Orchid problems: when to cut the flower stem of my Phalaenopsis and what are the spots I see on the plant

Orchid problems: when to cut the flower stem of my Phalaenopsis and what are the spots I see on the plant

THE AGRONOMIST ANSWERS ON HOW TO GROW AND CARE FOR PLANTS

When to cut the flower stem of mine Phalaenopsis and what are the spots I see on the plant

QUESTION OF GIULIA

Good evening Doctor,

We contact her to ask her how to deal with our Phalaenopsis, which has been in our possession since September 2016.

We keep it indoors, near a window but not exposed to direct light, and we water it every 5-6 days; it was only fertilized with liquid fertilizer and pesticide treatments have never been carried out (there have been no insects or parasites, at least so far).

As for the state of the plant, the last sprouted leaves are green and apparently healthy. There are many leaves underneath these, some broken as a result of a fall of the plant (obviously it did not fall by itself). We always cut the stems two knots from the root on the advice of the florist, but my mother-in-law (thinking she was doing well) cut a couple of stems at the root a year ago when I left the plant to her. The last full bloom was in May 2020 (see first photo), a second with a couple of flowers more recently.


Photo 1


Photo 2

As for the symptoms, in the last few days, after the fall of the last flower at the beginning of the week, the two stems have begun to dry out. Both on the stems and on a leaf there are spots, which he had never had before.

We would like to ask you how to behave both with regard to the stems that are drying up, and for the leaves that are broken or damaged.

Thanks in advance and good evening,

Giulia

AGRONOM ANSWERS

Hi Giulia,

from the photos sent the Phalaenopsis it looks very healthy with turgid leaves of a beautiful deep green color and the same is true of the roots. So congratulations on how it is treated.

First let's say that the first is the rule of what to cut into one Phalaenopsis is to eliminate only and exclusively the dry parts. Therefore, everything that is green (therefore that the plant still considers useful for its life cycle), must be left behind. Normally, in fact, in the old flower stems that are still green, the plant blooms again, saving an enormous amount of energy to reform the stem. Therefore, I absolutely disagree with what the florist has advised. In fact, it is necessary to reflect on one thing: in nature there is no superfluous. Everything that animals (apart from humans) and plants do is always essential to their survival. So, if the plant decides not to let a part of it dry out, why should we think it is wrong?

Another aspect is the cutting of the flower stem at the root level: nothing serious has happened. There Phalaenopsis, when it decides to flourish, it will make a new one but for the future, what I wrote above is valid.

We now come to the "spots" present on the plant. From what I guess from photo # 1, they would look like scale insects. If they come off easily when you try to pass a nail, it is cochineal. In that case, apart from that they are on a dry branch that must be cut, if they were present on the green parts of the plant, they can be eliminated by passing a cotton swab soaked in alcohol over them.

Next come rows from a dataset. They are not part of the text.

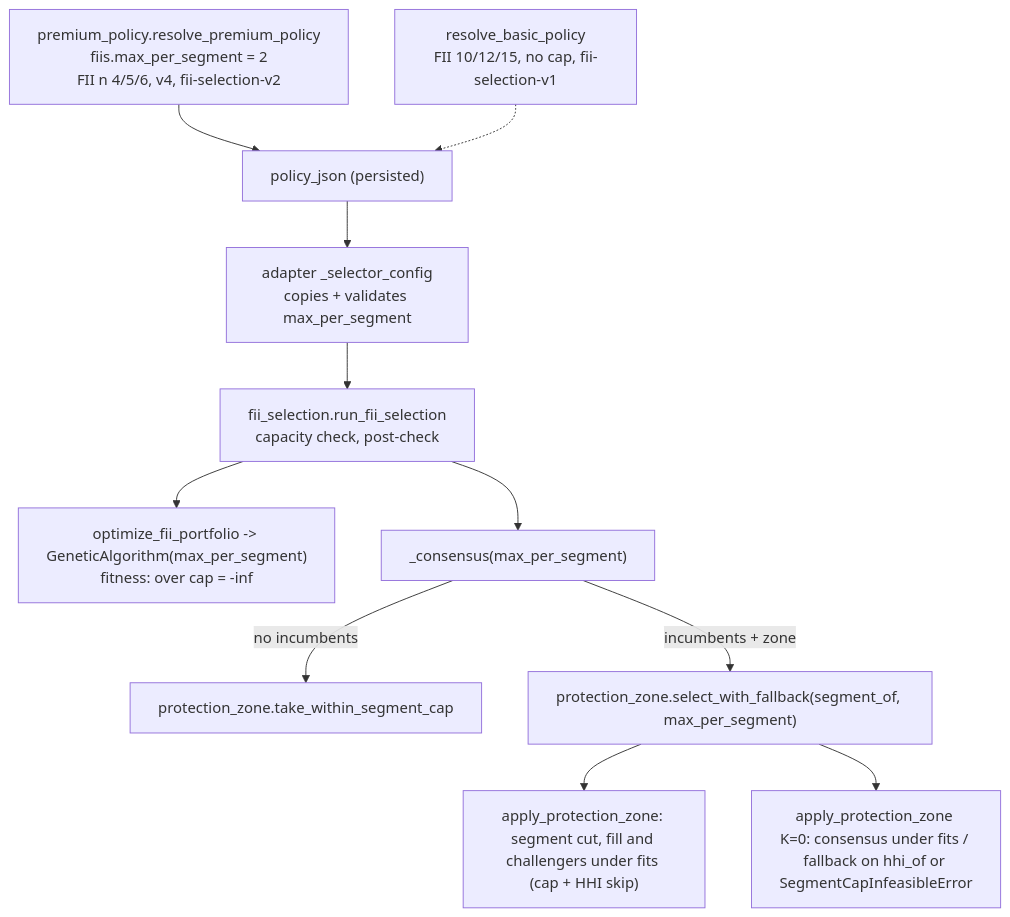
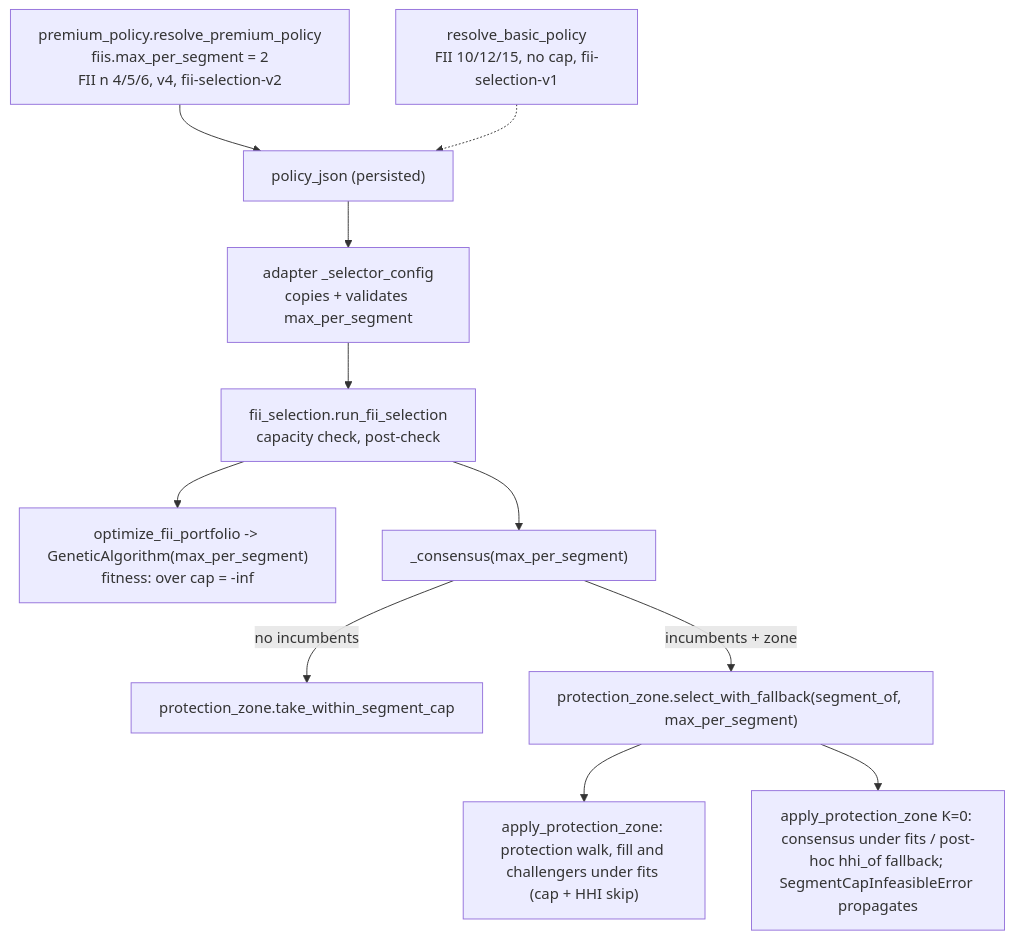
The diagram in .specs/features/fii-segment-cap/design.md (caiomugarte/TCC), drawn with Mermaid before and after one commit. The commit also changed other lines of this file and 3 other files, not shown here.

First line of the commit message:
docs(spec): apply HHI rule to protected incumbents (#56)

````diff
--- a/.specs/features/fii-segment-cap/design.md
+++ b/.specs/features/fii-segment-cap/design.md
@@ -15,13 +15,13 @@
 ```mermaid
 graph TD
     P["premium_policy.resolve_premium_policy<br/>fiis.max_per_segment = 2<br/>FII n 4/5/6, v4, fii-selection-v2"] --> PJ["policy_json (persisted)"]
     PJ --> A["adapter _selector_config<br/>copies + validates max_per_segment"]
     A --> R["fii_selection.run_fii_selection<br/>capacity check, post-check"]
     R --> O["optimize_fii_portfolio -> GeneticAlgorithm(max_per_segment)<br/>fitness: over cap = -inf"]
     R --> C["_consensus(max_per_segment)"]
     C -->|no incumbents| T["protection_zone.take_within_segment_cap"]
     C -->|incumbents + zone| S["protection_zone.select_with_fallback(segment_of, max_per_segment)"]
-    S --> Z["apply_protection_zone: segment cut, fill and challengers under fits (cap + HHI skip)"]
-    S --> Z0["apply_protection_zone K=0: consensus under fits / fallback on hhi_of or SegmentCapInfeasibleError"]
+    S --> Z["apply_protection_zone: protection walk, fill and challengers under fits (cap + HHI skip)"]
+    S --> Z0["apply_protection_zone K=0: consensus under fits / post-hoc hhi_of fallback; SegmentCapInfeasibleError propagates"]
     B["resolve_basic_policy<br/>FII 10/12/15, no cap, fii-selection-v1"] -.-> PJ
 ```
````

As for the black spots in photo no. 2 it is not clear from the photograph what it is. They could come from the fall, they could be a mushroom ... they must be followed and if they increase, write me again.

Finally, regarding the broken leaves as a result of the fall, there is nothing to be done. They should be left where they are. Over time they will dry up and only then can they be eliminated.

I hope I was clear, otherwise, I'm here.

Dr. M. G. Davoli

If you want to get to know this plant better, consult the technical sheet dedicated to it:

Phalaenopsis


Video: How To Grow Orchids From Stem Cuttings